▶ **Task material**
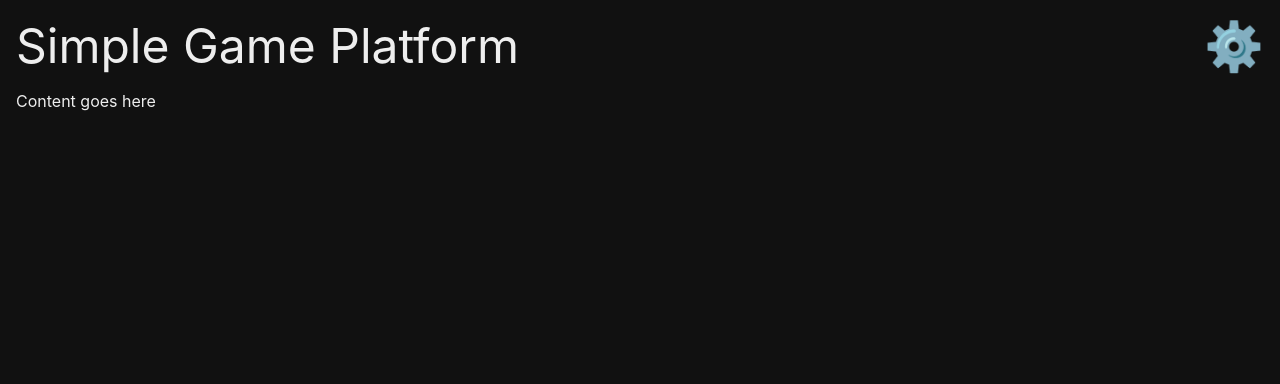
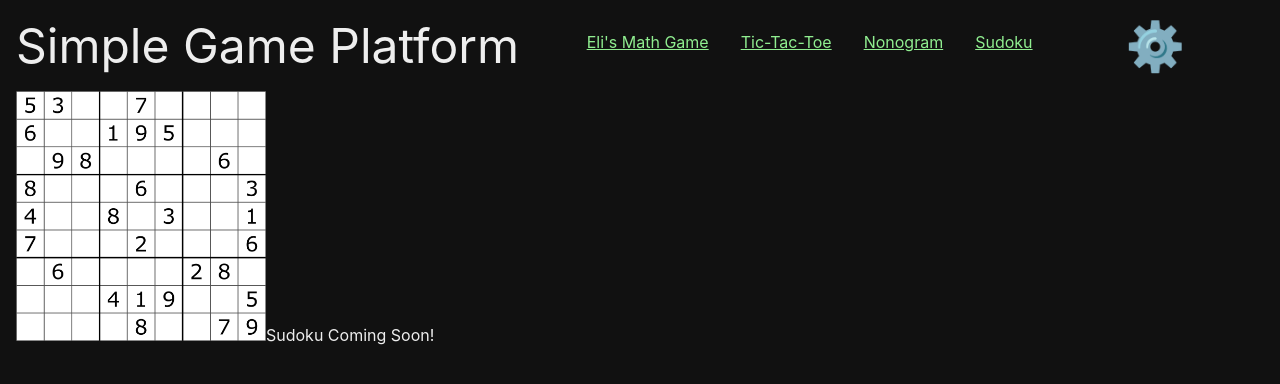
Before and after one commit to dstockto/react-simple-games, a React (Create React App) app: page /sudoku in a window 1280 px wide. Shown: the top 384 px of the page. Built offline with nearby package versions, Linux system fonts and the light colour scheme.

Commit message:
Added placeholders and nav for games

```diff
--- a/src/App.js
+++ b/src/App.js
@@ -2,13 +2,22 @@
 import './App.css';
 import Header from './Components/Header';
 import {BrowserRouter as Router, Route} from 'react-router-dom';
+import TicTacToeGame from './Components/Games/TicTacToe/TicTacToeGame';
+import NonogramGame from './Components/Games/Nonogram/NonogramGame';
+import SudokuGame from './Components/Games/Sudoku/SudokuGame';
+import EliMathGame from './Components/Games/EliMath/EliMathGame';
+import Settings from './Components/Settings';
 
 function App() {
   return (
     <div className="App">
       <Router>
         <Route path={'/'} component={Header} />
-        <section className={'content'}>Content goes here</section>
+        <Route path={'/eli-math'} component={EliMathGame} />
+        <Route path={'/tic-tac-toe'} component={TicTacToeGame} />
+        <Route path={'/nonogram'} component={NonogramGame} />
+        <Route path={'/sudoku'} component={SudokuGame} />
+        <Route path={'/settings'} component={Settings} />
       </Router>
     </div>
   );
--- /dev/null
+++ b/src/Components/Games/EliMath/EliMathGame.jsx
@@ -0,0 +1,7 @@
+import React from "react";
+
+export default function EliMathGame() {
+  return (
+    <div>Eli's Math Game coming soon!</div>
+  );
+};
--- /dev/null
+++ b/src/Components/Games/Nonogram/NonogramGame.jsx
@@ -0,0 +1,11 @@
+import React from "react";
+import nonogram from './img/nonogram.png';
+
+export default function NonogramGame() {
+  return (
+    <div>
+      <img src={nonogram} alt={"nonogram"} height={'250px'} style={{backgroundColor: 'white'}}/>
+      Nonogram Coming Soon!
+    </div>
+  );
+};
--- /dev/null
+++ b/src/Components/Games/Sudoku/SudokuGame.jsx
@@ -0,0 +1,11 @@
+import React from "react";
+import sudoku from "./img/sudoku.png";
+
+export default function SudokuGame() {
+  return (
+    <div>
+      <img src={sudoku} alt={"sudoku"} height={'250px'} />
+           Sudoku Coming Soon!
+    </div>
+  );
+};
--- /dev/null
+++ b/src/Components/Games/TicTacToe/TicTacToeGame.jsx
@@ -0,0 +1,11 @@
+import React from "react";
+import tictactoe from './img/tictactoe.png';
+
+export default function TicTacToeGame() {
+  return (
+    <div>
+      <img src={tictactoe} alt={"ticktactoe"} height={'250px'}/>
+      Tic-Tac-Toe Coming Soon!
+    </div>
+  );
+};
--- a/src/Components/Header.js
+++ b/src/Components/Header.jsx
@@ -1,11 +1,14 @@
 import React from "react";
 import SettingsIcon from './SettingsIcon';
+import Navigation from './Navigation';
+import "./header.css";
 
 export default function Header(props) {
   const {title, history, location, match} = props;
   return (
     <section className={'header'}>
       <span className="title">{title || 'Simple Game Platform'}</span>
+      <Navigation/>
       <SettingsIcon route={{history, location, match}} />
     </section>
   );
--- /dev/null
+++ b/src/Components/Navigation.jsx
@@ -0,0 +1,14 @@
+import React from "react";
+import {NavLink} from 'react-router-dom';
+import "./navigation.css";
+
+export default function Navigation() {
+  return (
+    <nav>
+      <NavLink to={'/eli-math'}>Eli's Math Game</NavLink>
+      <NavLink to={'/tic-tac-toe'}>Tic-Tac-Toe</NavLink>
+      <NavLink to={'/nonogram'}>Nonogram</NavLink>
+      <NavLink to={'sudoku'}>Sudoku</NavLink>
+    </nav>
+  );
+};
--- /dev/null
+++ b/src/Components/Settings.jsx
@@ -0,0 +1,7 @@
+import React from "react";
+
+export default function Settings() {
+  return (
+    <h1>Settings!</h1>
+  );
+}
--- /dev/null
+++ b/src/Components/header.css
@@ -0,0 +1,17 @@
+section.header {
+    display: grid;
+    grid-template-areas: "title nav settings";
+    grid-template-columns: 4fr 4fr 1fr;
+}
+
+.header .title {
+    grid-area: title;
+}
+
+.header nav {
+    grid-area: nav;
+}
+
+.header .settings {
+    grid-area: settings;
+}
--- /dev/null
+++ b/src/Components/navigation.css
@@ -0,0 +1,9 @@
+nav {
+    font-size: 1rem;
+    display: flex;
+}
+
+nav a {
+    color: lightgreen;
+    margin: 1em;
+}
```
Also changed, not shown: src/Components/Games/Sudoku/img/sudoku.png (added), src/Components/SettingsIcon.jsx (renamed from src/Components/SettingsIcon.js).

▶ **Task instructions**
Produce an exact copy of each line of data, skipping embedded images.

▶ **Written solution**
Before and after one commit to dstockto/react-simple-games, a React (Create React App) app: page /sudoku in a window 1280 px wide. Shown: the top 384 px of the page. Built offline with nearby package versions, Linux system fonts and the light colour scheme.

Commit message:
Added placeholders and nav for games

```diff
--- a/src/App.js
+++ b/src/App.js
@@ -2,13 +2,22 @@
 import './App.css';
 import Header from './Components/Header';
 import {BrowserRouter as Router, Route} from 'react-router-dom';
+import TicTacToeGame from './Components/Games/TicTacToe/TicTacToeGame';
+import NonogramGame from './Components/Games/Nonogram/NonogramGame';
+import SudokuGame from './Components/Games/Sudoku/SudokuGame';
+import EliMathGame from './Components/Games/EliMath/EliMathGame';
+import Settings from './Components/Settings';
 
 function App() {
   return (
     <div className="App">
       <Router>
         <Route path={'/'} component={Header} />
-        <section className={'content'}>Content goes here</section>
+        <Route path={'/eli-math'} component={EliMathGame} />
+        <Route path={'/tic-tac-toe'} component={TicTacToeGame} />
+        <Route path={'/nonogram'} component={NonogramGame} />
+        <Route path={'/sudoku'} component={SudokuGame} />
+        <Route path={'/settings'} component={Settings} />
       </Router>
     </div>
   );
--- /dev/null
+++ b/src/Components/Games/EliMath/EliMathGame.jsx
@@ -0,0 +1,7 @@
+import React from "react";
+
+export default function EliMathGame() {
+  return (
+    <div>Eli's Math Game coming soon!</div>
+  );
+};
--- /dev/null
+++ b/src/Components/Games/Nonogram/NonogramGame.jsx
@@ -0,0 +1,11 @@
+import React from "react";
+import nonogram from './img/nonogram.png';
+
+export default function NonogramGame() {
+  return (
+    <div>
+      <img src={nonogram} alt={"nonogram"} height={'250px'} style={{backgroundColor: 'white'}}/>
+      Nonogram Coming Soon!
+    </div>
+  );
+};
--- /dev/null
+++ b/src/Components/Games/Sudoku/SudokuGame.jsx
@@ -0,0 +1,11 @@
+import React from "react";
+import sudoku from "./img/sudoku.png";
+
+export default function SudokuGame() {
+  return (
+    <div>
+      <img src={sudoku} alt={"sudoku"} height={'250px'} />
+           Sudoku Coming Soon!
+    </div>
+  );
+};
--- /dev/null
+++ b/src/Components/Games/TicTacToe/TicTacToeGame.jsx
@@ -0,0 +1,11 @@
+import React from "react";
+import tictactoe from './img/tictactoe.png';
+
+export default function TicTacToeGame() {
+  return (
+    <div>
+      <img src={tictactoe} alt={"ticktactoe"} height={'250px'}/>
+      Tic-Tac-Toe Coming Soon!
+    </div>
+  );
+};
--- a/src/Components/Header.js
+++ b/src/Components/Header.jsx
@@ -1,11 +1,14 @@
 import React from "react";
 import SettingsIcon from './SettingsIcon';
+import Navigation from './Navigation';
+import "./header.css";
 
 export default function Header(props) {
   const {title, history, location, match} = props;
   return (
     <section className={'header'}>
       <span className="title">{title || 'Simple Game Platform'}</span>
+      <Navigation/>
       <SettingsIcon route={{history, location, match}} />
     </section>
   );
--- /dev/null
+++ b/src/Components/Navigation.jsx
@@ -0,0 +1,14 @@
+import React from "react";
+import {NavLink} from 'react-router-dom';
+import "./navigation.css";
+
+export default function Navigation() {
+  return (
+    <nav>
+      <NavLink to={'/eli-math'}>Eli's Math Game</NavLink>
+      <NavLink to={'/tic-tac-toe'}>Tic-Tac-Toe</NavLink>
+      <NavLink to={'/nonogram'}>Nonogram</NavLink>
+      <NavLink to={'sudoku'}>Sudoku</NavLink>
+    </nav>
+  );
+};
--- /dev/null
+++ b/src/Components/Settings.jsx
@@ -0,0 +1,7 @@
+import React from "react";
+
+export default function Settings() {
+  return (
+    <h1>Settings!</h1>
+  );
+}
--- /dev/null
+++ b/src/Components/header.css
@@ -0,0 +1,17 @@
+section.header {
+    display: grid;
+    grid-template-areas: "title nav settings";
+    grid-template-columns: 4fr 4fr 1fr;
+}
+
+.header .title {
+    grid-area: title;
+}
+
+.header nav {
+    grid-area: nav;
+}
+
+.header .settings {
+    grid-area: settings;
+}
--- /dev/null
+++ b/src/Components/navigation.css
@@ -0,0 +1,9 @@
+nav {
+    font-size: 1rem;
+    display: flex;
+}
+
+nav a {
+    color: lightgreen;
+    margin: 1em;
+}
```
Also changed, not shown: src/Components/Games/Sudoku/img/sudoku.png (added), src/Components/SettingsIcon.jsx (renamed from src/Components/SettingsIcon.js).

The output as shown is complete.